Innoversity is a not-for-profit organization that has spent the past 13 years struggling with some success "to create opportunities for cultural minority, Aboriginal and disabled Canadians to actively engage with, and be reflected within, key social sectors and institutions." That's institution-speak for fighting racism and all the other isms that still stain our society, particularly our media.
Canada Day is a time to celebrate a great Canadian citizenship. For immigrants such as myself, it gives us a rare chance to celebrate great milestones. For instance, Jemy Joseph has only been in Canada just over a decade but she has achieved more than her share. As a medical student, she's a shining example of what immigrants contribute to the fabric of Canada's identity.
It's official: We love our ethnic food. That's not to say Canadians have grown tired of our old standby favourites like poutine, bacon and anything with maple syrup (how cliche!), but we're definit...

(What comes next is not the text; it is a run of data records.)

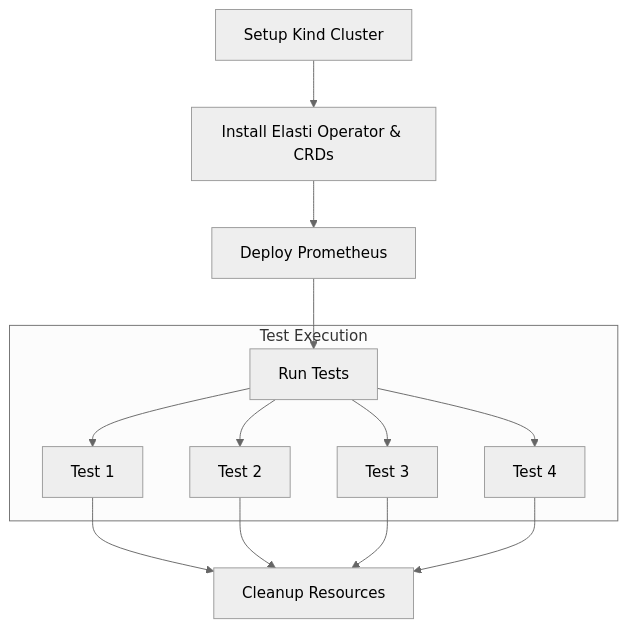
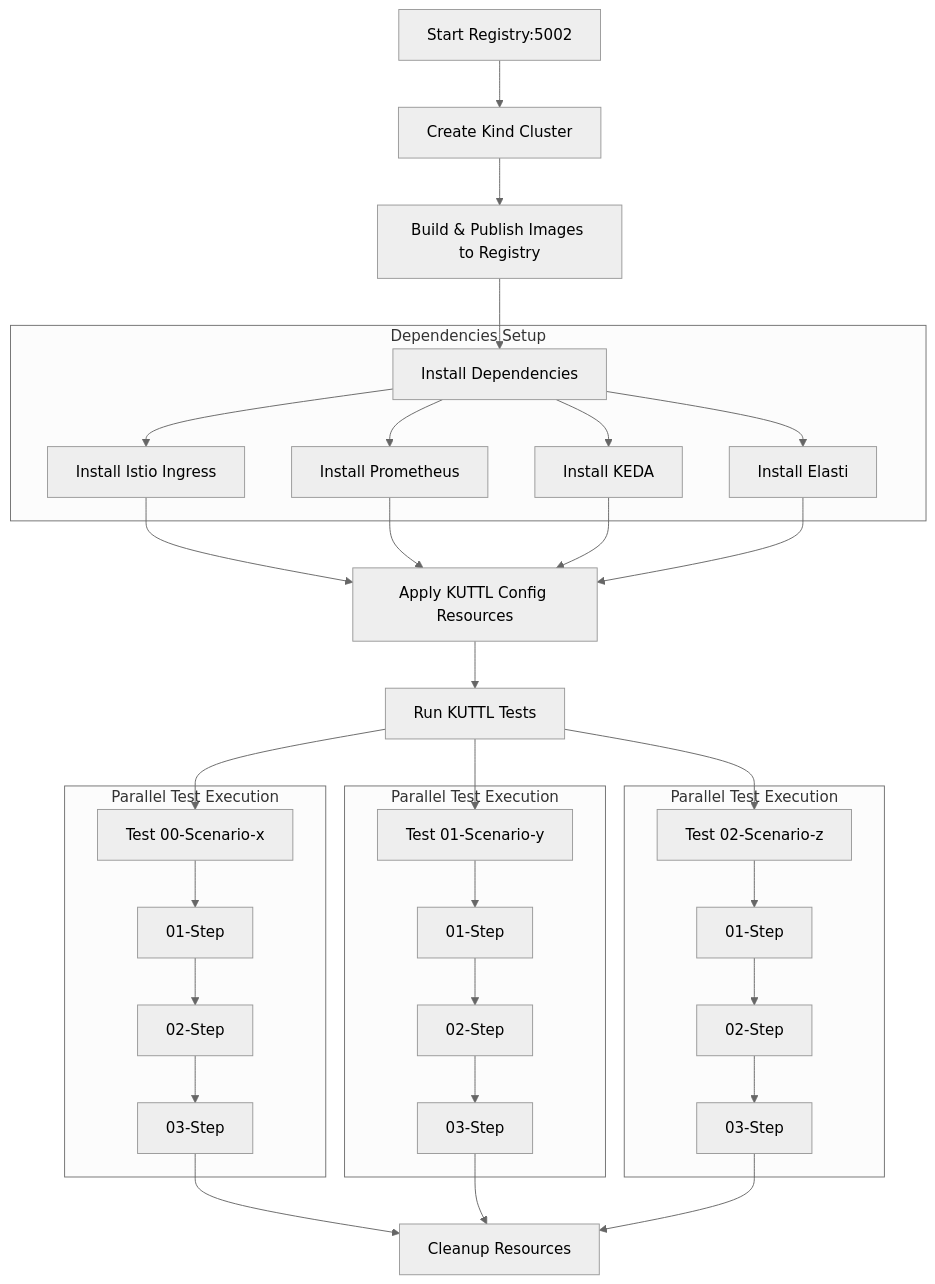
Before and after one commit to truefoundry/elasti: the first of 2 diagrams in tests/e2e/README.md, drawn with Mermaid (neutral theme). The commit also changed other lines of this file and 1 other file, not shown here.

Commit message:
e2e tests: update readme for running e2e tests, update github action to use Makefile commands

````diff
--- a/tests/e2e/README.md
+++ b/tests/e2e/README.md
@@ -56,18 +122,41 @@
 ```mermaid
 graph TD
-    A[Setup Kind Cluster] --> B[Install Elasti Operator & CRDs]
-    B --> C[Deploy Prometheus]
-    C --> D[Run Tests]
+    A[Start Registry:5002] --> B[Create Kind Cluster]
+    B --> C[Build & Publish Images to Registry]
+    C --> D[Install Dependencies]
     
-    subgraph "Test Execution"
-    D --> E1[Test 1]
-    D --> E2[Test 2]
-    D --> E3[Test 3]
-    D --> E4[Test 4]
+    subgraph "Dependencies Setup"
+    D --> D1[Install Istio Ingress]
+    D --> D2[Install Prometheus]
+    D --> D3[Install KEDA]
+    D --> D4[Install Elasti]
+    end
+    
+    D1 & D2 & D3 & D4 --> E[Apply KUTTL Config Resources]
+    E --> F[Run KUTTL Tests]
+    F --> G1[Test 00-Scenario-x]
+    F --> Ga1[Test 01-Scenario-y]
+    F --> Gb1[Test 02-Scenario-z]
+    
+    subgraph "Parallel Test Execution"
+    G1 --> G2[01-Step]
+    G2 --> G3[02-Step]
+    G3 --> G4[03-Step]
     end
 
-    E1 --> F[Cleanup Resources]
-    E2 --> F
-    E3 --> F
-    E4 --> F
+    subgraph "Parallel Test Execution"
+    Ga1 --> Ga2[01-Step]
+    Ga2 --> Ga3[02-Step]
+    Ga3 --> Ga4[03-Step]
+    end
+
+    subgraph "Parallel Test Execution"
+    Gb1 --> Gb2[01-Step]
+    Gb2 --> Gb3[02-Step]
+    Gb3 --> Gb4[03-Step]
+    end
+    
+    G4 --> H[Cleanup Resources]
+    Ga4 --> H
+    Gb4 --> H
 ```
````
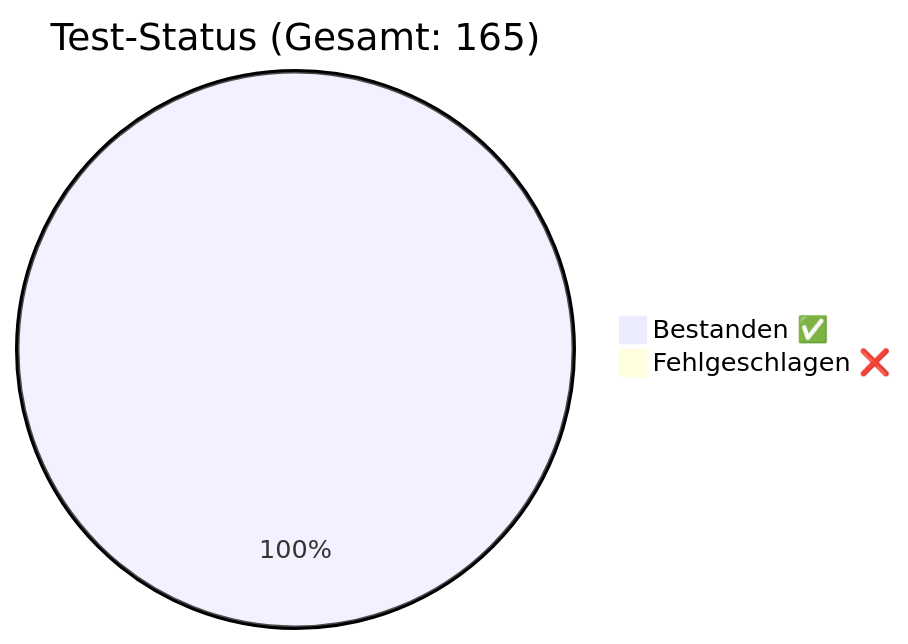
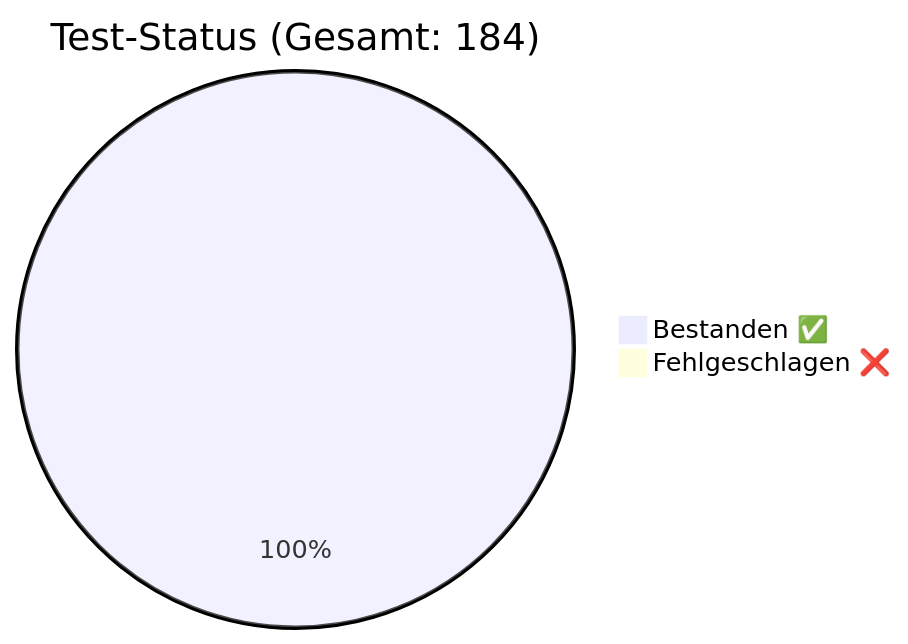
Before and after one commit to rorila/GCS: the diagram in docs/QA_Report.md, drawn with Mermaid. The commit also changed other lines of this file and 18 other files, not shown here.

````diff
--- a/docs/QA_Report.md
+++ b/docs/QA_Report.md
@@ -7,5 +7,5 @@
 ```mermaid
-pie title Test-Status (Gesamt: 165)
-    "Bestanden ✅" : 165
+pie title Test-Status (Gesamt: 184)
+    "Bestanden ✅" : 184
     "Fehlgeschlagen ❌" : 0
 ```
````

Whenever someone asks me, "Where did you grow up?", I take a deep breath and usually say, "It's a long story... do you have 10 minutes?". I then launch into the story of telling them how I grew up in...
Our politicians tend to be older, whiter, more male, better educated and more 'white collar' than the average Canadian. So for those who would prefer a Parliament that better looks and feels more like Canada, the election of a few 20-something MPs is a good thing.